I raised my hand.
“Does your software have a joy report?”
“How about a passion report? Is there anything in your software that tells me what my students enjoy or are passionate about or are even really good at?”
The conversation didn’t go well from there.
Whether we are talking about students or schools, too much of the conversation about education deals with fixing what is broken. There is article after article about all the weaknesses our students have, where we fall on the international tests, or what schools did not make AYP, or at perhaps the most cruel – which teacher ranked lowest in Los Angeles — an article that may have resulted in a teacher’s suicide. (http://articles.latimes.com/2010/sep/28/local/la-me-south-gate-teacher-20100928)
And in schools all over America, students are forced to “learn” in a way that befits deficit model thinking. We make sure that students are doubled and tripled up in the subjects they are worst at. Schools are reducing the amount of time students have music and phys-ed and even science so that kids have more time to raise their test scores.
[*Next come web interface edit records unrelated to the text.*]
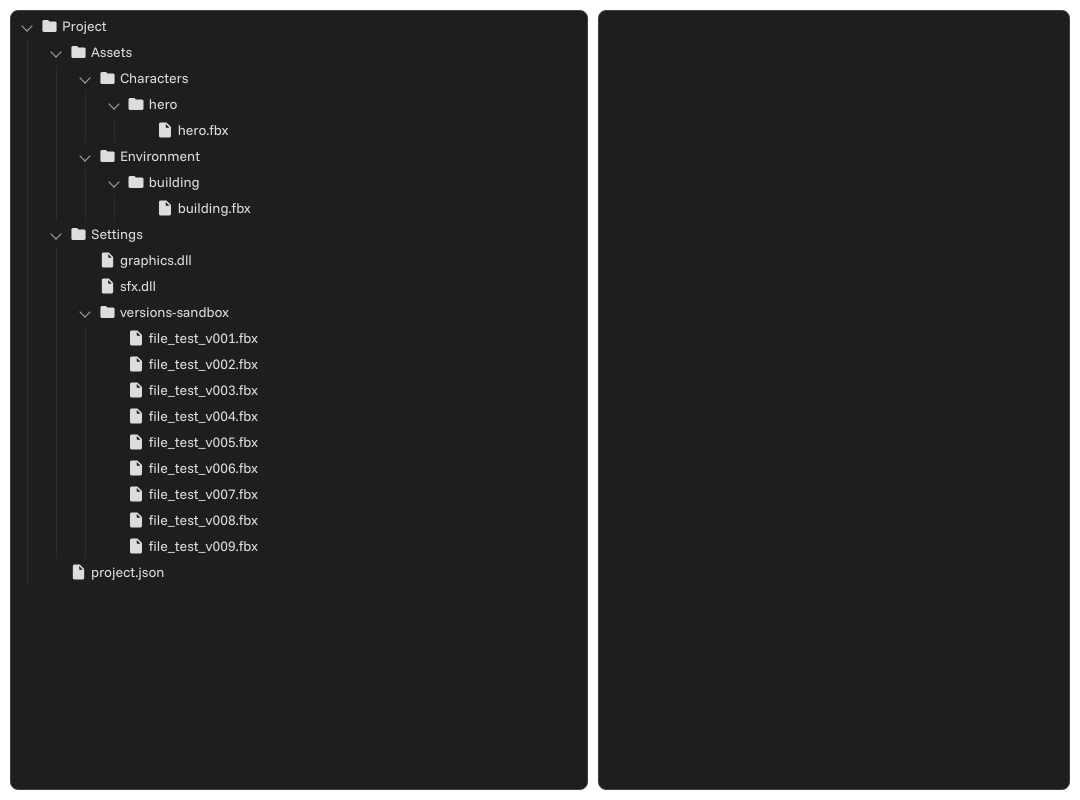
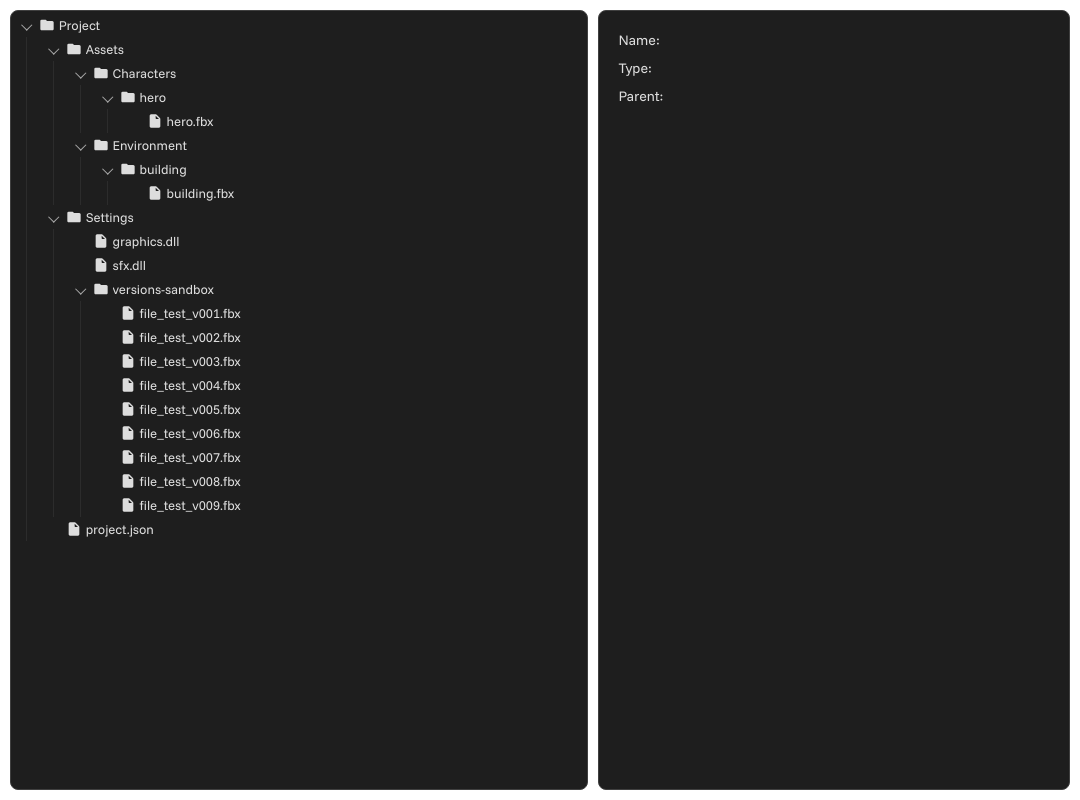
Before and after one commit to areg-77/project-designer, an Electron app: page index.html in a window 1080 px wide. Drawn offline with Linux system fonts and the light colour scheme.

Commit message:
treedata binding with tree

```diff
--- a/model/treenode.js
+++ b/model/treenode.js
@@ -228,7 +228,7 @@ export class Tree {
   ctrlCmdPressed;
   shiftPressed;
 
-  constructor(treeElementClass, data) {
+  constructor(treeElementClass, treeData) {
     this.element = document.querySelector(treeElementClass);
     this.element.setAttribute('tabindex', '0');
 
@@ -256,8 +256,8 @@ export class Tree {
         item.selected.value = val.includes(item);
         this.lastSelectedItem = item;
 
-        if (exportSelectedNodes.value)
-          exportSelectedNodes.value = [...val];
+        if (treeData)
+          treeData.selectedNodes.value = [...val];
       }
     });
 
@@ -272,10 +272,38 @@ export class Tree {
   }
 }
 
+function toCamelCase(str) {
+  return str
+    .toLowerCase()
+    .replace(/[^a-zA-Z0-9]+(.)/g, (_, chr) => chr.toUpperCase());
+}
+
 export class TreeData {
   element;
+  selectedNodes;
 
-  constructor(dataElementClass) {
-    this.element = document.querySelector(dataElementClass);
+  constructor(dataElementClass, dataTemplate) {
+    this.element = { data: document.querySelector(dataElementClass) };
+    this.#generateHTML(dataTemplate);
+
+    this.selectedNodes = new BindedProperty([], val => {
+      dataTemplate.forEach(({ property, value }) => {
+        const content = val.length > 0 ? value(val) : '';
+        this.element[toCamelCase(property)].innerHTML = content;
+      });
+    });
+  }
+
+  #generateHTML(dataTemplate) {
+    dataTemplate.forEach(({ property }) => {
+      const dataField = document.createElement('div');
+      dataField.classList.add('data-field');
+      dataField.innerHTML = `
+        ${property}:<div id="${toCamelCase(property)}-data"></div>
+      `.trim();
+
+      this.element[toCamelCase(property)] = dataField.querySelector(`#${toCamelCase(property)}-data`);
+      this.element.data.appendChild(dataField);
+    });
   }
 }
--- a/renderer.js
+++ b/renderer.js
@@ -1,4 +1,4 @@
-import { Tree, TreeNode, BindedProperty, TreeData } from './model/treenode.js';
+import { Tree, TreeNode, TreeData } from './model/treenode.js';
 
 const treeObject =  {
   label: 'Project',
@@ -129,16 +129,26 @@ function buildTree(obj) {
   return node;
 }
 
-let selectedNodes = new BindedProperty([], val => {
-  // document.getElementById('node-label').value = val.map(s => s.label.value);
-});
+const dataTemplate = [
+  {
+    property: 'Name',
+    value: (nodes) => nodes[0].label.value
+  },
+  {
+    property: 'Type',
+    value: (nodes) => nodes[0].type.value
+  },
+  {
+    property: 'Parent',
+    value: (nodes) => nodes[0].parent.value?.label.value
+  }
+]
 
-const tree = new Tree('.treeview', selectedNodes);
+const treeData = new TreeData('.treedata', dataTemplate);
+const tree = new Tree('.treeview', treeData);
 tree.content.value = buildTree(treeObject);
 
-const treeData = new TreeData('')
-
 // temp area
-console.log(tree);
 window.TreeNode = TreeNode;
 window.tree = tree;
+window.treeData = treeData;
--- a/styles/treedata.css
+++ b/styles/treedata.css
@@ -2,6 +2,16 @@
   background-color: #1e1e1e;
   border: 1px solid #404040;
   border-radius: 8px;
-  padding: 2px;
+  padding: 20px;
   font-size: 14px;
+
+  display: flex;
+  flex-direction: column;
+  gap: 10px;
 }
+
+.data-field {
+  display: flex;
+  flex-direction: row;
+  gap: 1em;
+}
--- a/styles/treeview.css
+++ b/styles/treeview.css
@@ -3,7 +3,7 @@
   border: 1px solid #404040;
   border-radius: 8px;
   padding: 2px;
-  font-size: 14px;
+  font-size: 13px;
   overflow-x: hidden;
   overflow-y: auto;
 }
```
It is as if the sole purpose of schooling for many kids is just to make sure that they are slightly less bad at the things they are worst at.
We have created a schooling environment where the sole purpose seems to be to ameliorate the worst of abilities our students have, rather than nurture the best of who they are. We have created a public environment where “reforms” label schools as failing without ever stepping foot in them on the basis of one metric.
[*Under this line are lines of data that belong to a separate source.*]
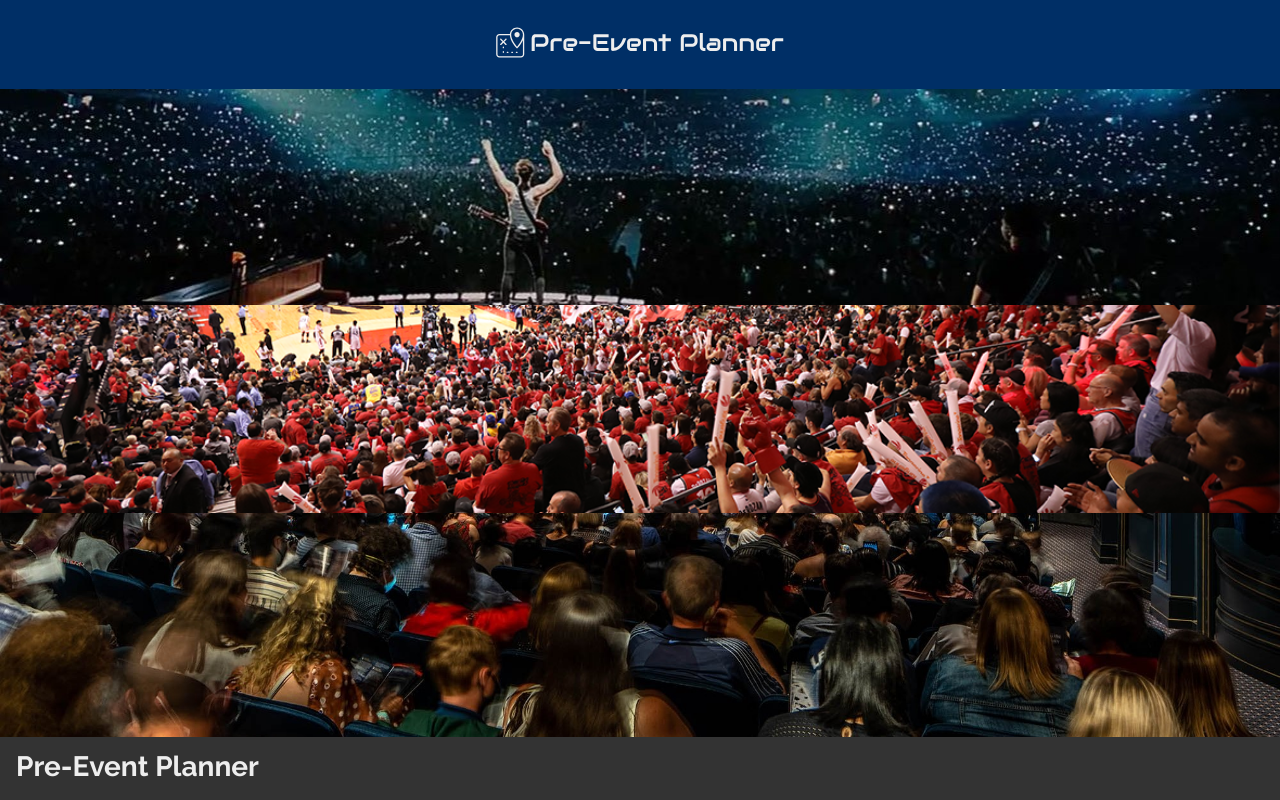
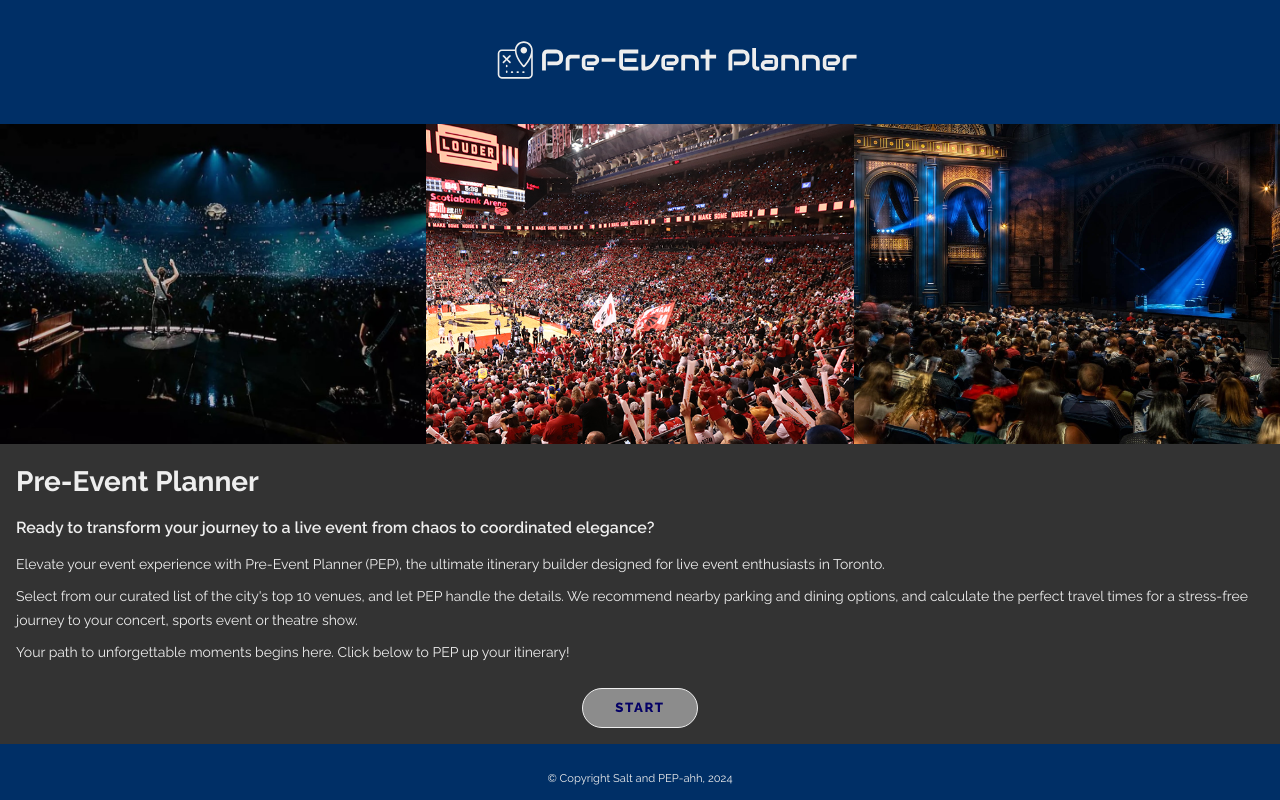
Before and after one commit to strawnz/cj-astronomo-capstone, a React (Create React App) app: page / in a window 1280 px wide. Shown: the top 800 px of the page. Built offline with nearby package versions, Linux system fonts and the light colour scheme.

Commit message:
Add more copy to homepage

```diff
--- a/src/components/Header/Header.scss
+++ b/src/components/Header/Header.scss
@@ -5,10 +5,18 @@
     padding: 1.25rem 1rem;
     display: flex;
     justify-content: center;
+
+    @include desktop {
+        padding: 2rem;
+    }
 }
 
 .logo {
     &__grey {
         width: 100%;
+
+        @include desktop {
+            width: 125%;
+        }
     }
 }
--- a/src/pages/HomePage/HomePage.js
+++ b/src/pages/HomePage/HomePage.js
@@ -11,14 +11,31 @@ function HomePage() {
             </section>
             <section className='home__container'>
                 <h1 className='home__header'>Pre-Event Planner</h1>
-                <p className='home__body'>
+                <p className='home__subheader'>
                     Ready to transform your journey to a live event
                     from chaos to coordinated elegance?
                 </p>
-                <p className='home__body'>
-                    Your path to unforgettable moments begins here.
-                    Click below to 'PEP' up your itinerary!
-                </p>
+                <div className='home__paragraph-container'>
+                    <p className='home__body'>
+                        Elevate your event experience with Pre-Event Planner (PEP), the
+                        ultimate itinerary builder designed for live event enthusiasts
+                        in Toronto.
+                    </p>
+                </div>
+                <div className='home__paragraph-container'>
+                    <p className='home__body'>
+                        Select from our curated list of the city's top 10 venues, and let PEP
+                        handle the details. We recommend nearby parking and dining options,
+                        and calculate the perfect travel times for a stress-free journey to
+                        your concert, sports event or theatre show.
+                    </p>
+                </div>
+                <div className='home__paragraph-container'>
+                    <p className='home__body'>
+                        Your path to unforgettable moments begins here.
+                        Click below to PEP up your itinerary!
+                    </p>
+                </div>
             </section>
             <section className='home__button-container'>
                 <Link to='/form' className='home__button'>
--- a/src/pages/HomePage/HomePage.scss
+++ b/src/pages/HomePage/HomePage.scss
@@ -10,6 +10,11 @@
     &__container {
         height: 80vh;
         position: relative;
+
+        @include desktop {
+            display: flex;
+            height: 40vh;
+        }
     }
 
     &__concert {
@@ -21,6 +26,12 @@
         position: absolute;
         top: 0;
         z-index: 2;
+
+        @include desktop {
+            width: 33.3%;
+            position: relative;
+            height: 40vh;
+        }
     }
 
     &__sports {
@@ -32,6 +43,13 @@
         position: absolute;
         top: 20vh;
         z-index: 1;
+
+        @include desktop {
+            width: 33.4%;
+            position: relative;
+            height: 40vh;
+            top: 0;
+        }
     }
 
     &__theatre {
@@ -42,7 +60,15 @@
         height: 33vh;
         position: absolute;
         top: 48vh;
+
+        @include desktop {
+            width: 33.3%;
+            position: relative;
+            height: 40vh;
+            top: 0;
+        }
     }
+
 }
 
 .home {
@@ -53,6 +79,15 @@
     &__header {
         @include page-header;
         margin-bottom: 1rem;
+    }
+
+    &__subheader {
+        @include subheader;
+        margin-bottom: 0.5rem;
+    }
+
+    &__paragraph-container {
+        padding: 0.25rem 0;
     }
 
     &__body {
--- a/src/styles/partials/mixins.scss
+++ b/src/styles/partials/mixins.scss
@@ -26,6 +26,11 @@
     font-weight: 700;
     font-size: 1.75rem;
     line-height: 2.25rem;
+
+    @include desktop {
+        font-size: 1.75rem;
+        line-height: 2.25rem;
+    }
 }
 
 @mixin subheader {
```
This has to stop.
And it has to stop, not because we should accept the current educational landscapes as the best we can hope for, but because the “fix what is broken” model is getting in the way of the evolution we need.
If we want kids to care about their education, we are going to have to encourage their passions.
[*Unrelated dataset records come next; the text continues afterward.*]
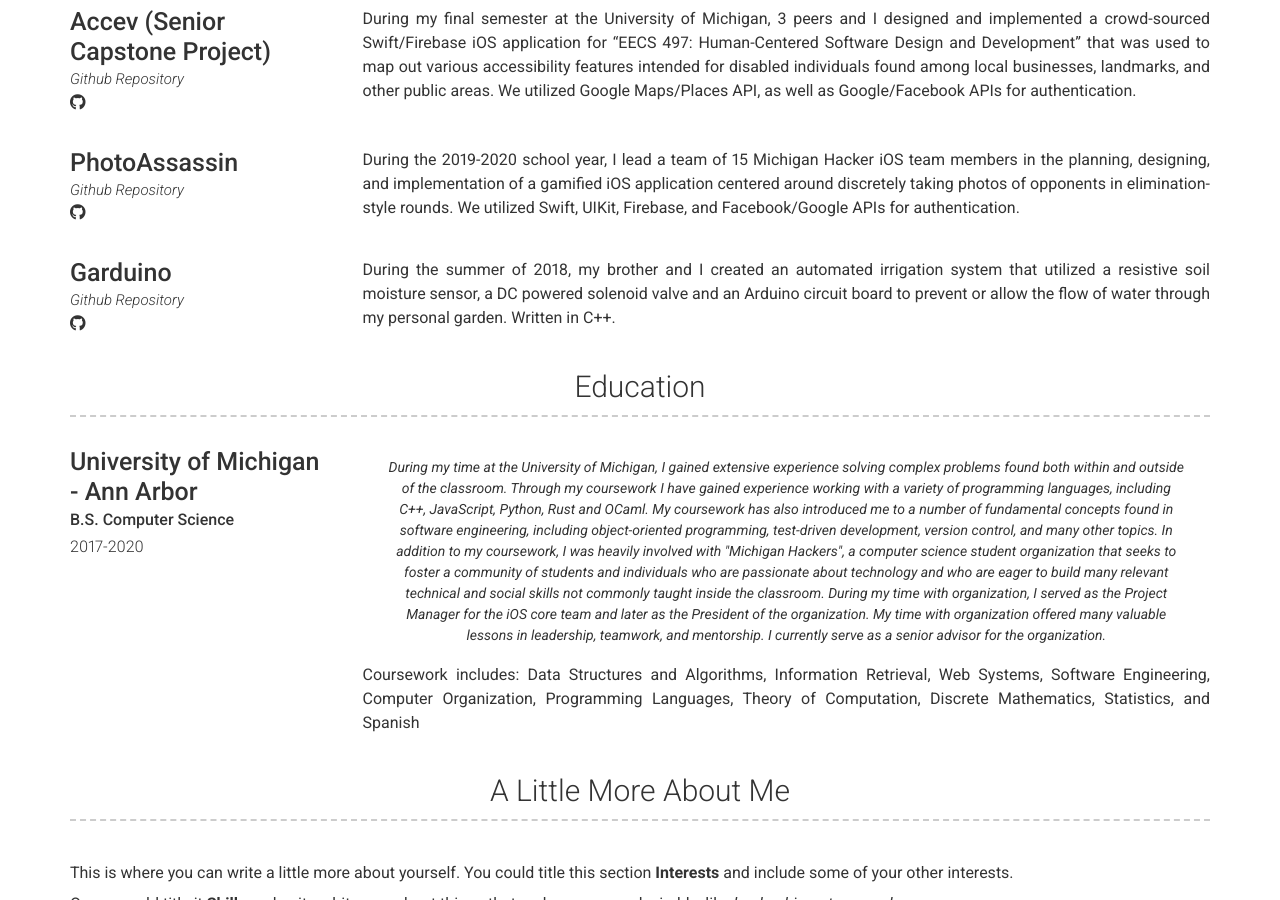
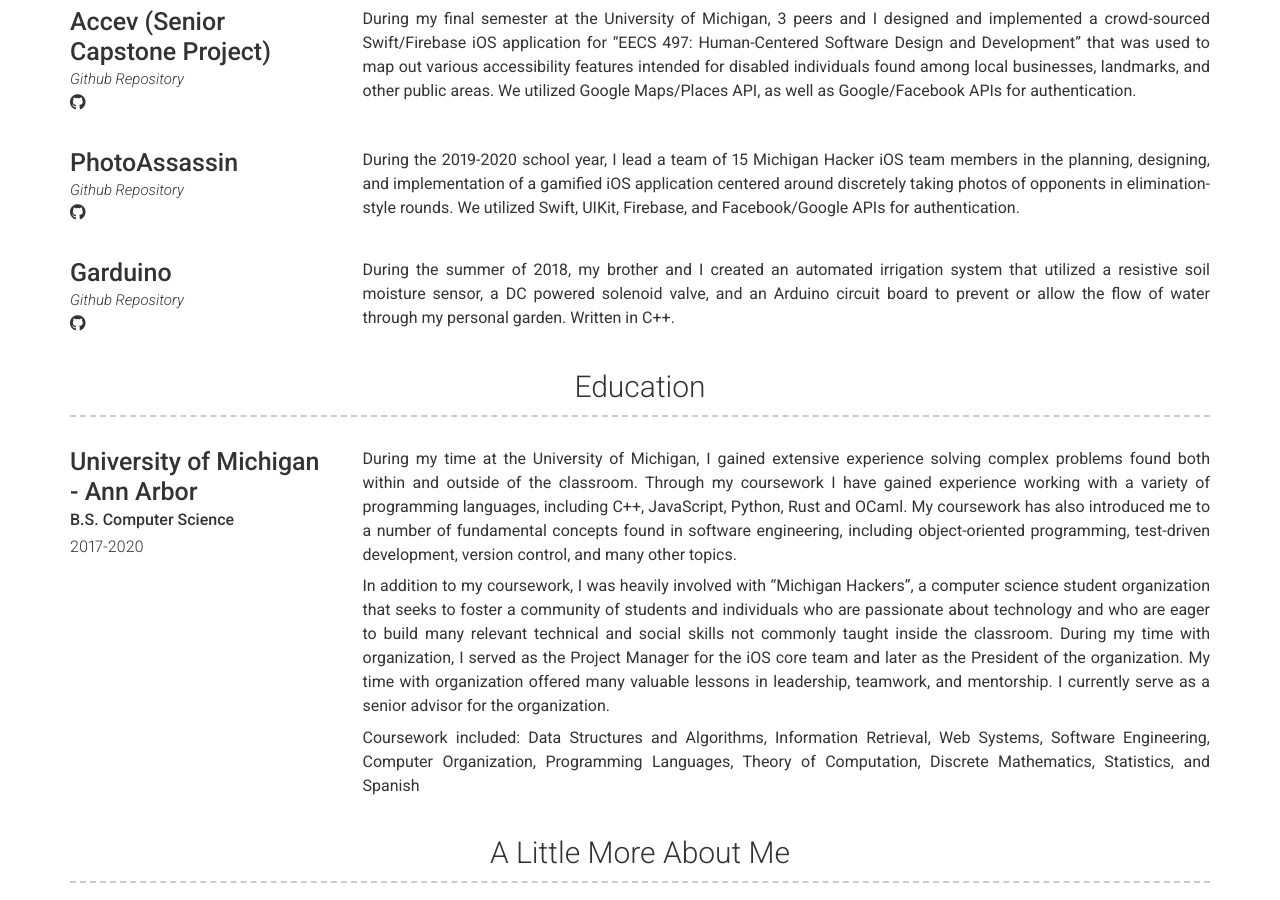
Before and after one commit to benjamincarney/benjamincarney.github.io, a Jekyll site: the page built from index.md, in a window 1280 px wide and 900 px high, scrolled down 1328 px. Built offline with Jekyll 4.4.1, drawn with Linux system fonts in a browser that asks for light colours; nearby versions of some CDN libraries.

Commit message:
Adjusted educations ection

```diff
--- a/_config.yml
+++ b/_config.yml
@@ -143,7 +143,7 @@ content:
             url: https://github.com/benjamincarney/Garduino
         description: | # this will include new lines to allow paragraphs
           During the summer of 2018, my brother and I created an automated irrigation system that utilized a resistive soil moisture sensor, a DC powered solenoid
-          valve and an Arduino circuit board to prevent or allow the flow of water through my personal garden. Written in C++.
+          valve, and an Arduino circuit board to prevent or allow the flow of water through my personal garden. Written in C++.
   - title: Education
     layout: list
     content:
@@ -151,7 +151,7 @@ content:
         title: University of Michigan - Ann Arbor
         sub_title: B.S. Computer Science
         caption: 2017-2020
-        quote: >
+        description: | # this will include new lines to allow paragraphs
           During my time at the University of Michigan, I gained extensive experience solving complex problems found both within and outside of the classroom.
           Through my coursework I have gained experience working with a variety of programming languages, including C++, JavaScript, Python, Rust and OCaml.
           My coursework has also introduced me to a number of fundamental concepts found in software engineering, including object-oriented programming,
@@ -161,8 +161,8 @@ content:
           of students and individuals who are passionate about technology and who are eager to build many relevant technical and social skills not commonly taught
           inside the classroom. During my time with organization, I served as the Project Manager for the iOS core team and later as the President of the organization.
           My time with organization offered many valuable lessons in leadership, teamwork, and mentorship. I currently serve as a senior advisor for the organization.
-        description: | # this will include new lines to allow paragraphs
-          Coursework includes: Data Structures and Algorithms, Information Retrieval, Web Systems, Software Engineering,
+
+          Coursework included: Data Structures and Algorithms, Information Retrieval, Web Systems, Software Engineering,
           Computer Organization, Programming Languages, Theory of Computation, Discrete Mathematics, Statistics, and Spanish
   - title: A Little More About Me
     layout: text
```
If we want kids to believe in themselves, we will have to help them build on their strengths, not just mitigate their weaknesses.
If we want parents to believe that we see the best in their children, we have to remember to reach out, not just when something bad happens, but when something good happens too.
And if we are to ask students and teachers and communities to dream big about what they want the future of school to be, we have to ask them to take risks. We have to ask them to see beyond their current structures to envision the possible.
Deficit-model thinking will never get us there.
Yes, we need to make sure that we help kids to mitigate their weaknesses. Yes, we need to make sure that schools are doing right by the kids they teach. But we must do that without creating an environment – in schools and about schools – that makes all of us in school think the worst of ourselves.